* [Source data]:

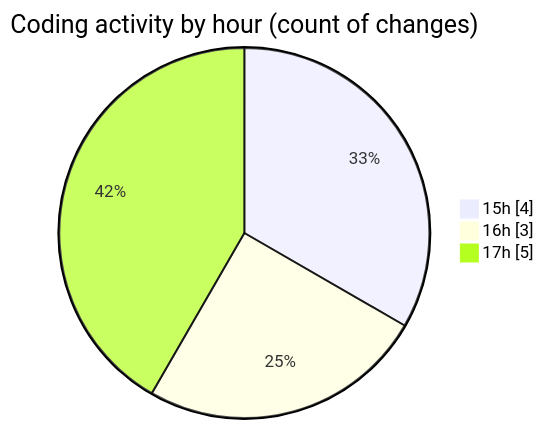
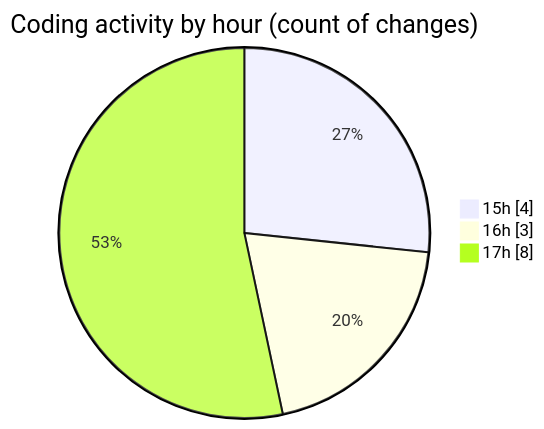
One commit to nxtqubesakshisongat/code-tracking changed the second of 2 diagrams in 2025-11-17/nxtqube_webapp/README.md. Above: the diagram before and after it, drawn with Mermaid. The commit also changed other lines of this file and 1 other file, not shown here.

````diff
--- a/2025-11-17/nxtqube_webapp/README.md
+++ b/2025-11-17/nxtqube_webapp/README.md
@@ -28,7 +28,7 @@
 ```mermaid
 pie showData
 title Coding activity by hour (count of changes)
 "15h" : 4
 "16h" : 3
-"17h" : 5
+"17h" : 8
 ```
````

* [Assignment]: The answer should be an exact restatement of every entry, with the pictures omitted.

* [Task answer]:
One commit to nxtqubesakshisongat/code-tracking changed the second of 2 diagrams in 2025-11-17/nxtqube_webapp/README.md. Above: the diagram before and after it, drawn with Mermaid. The commit also changed other lines of this file and 1 other file, not shown here.

````diff
--- a/2025-11-17/nxtqube_webapp/README.md
+++ b/2025-11-17/nxtqube_webapp/README.md
@@ -28,7 +28,7 @@
 ```mermaid
 pie showData
 title Coding activity by hour (count of changes)
 "15h" : 4
 "16h" : 3
-"17h" : 5
+"17h" : 8
 ```
````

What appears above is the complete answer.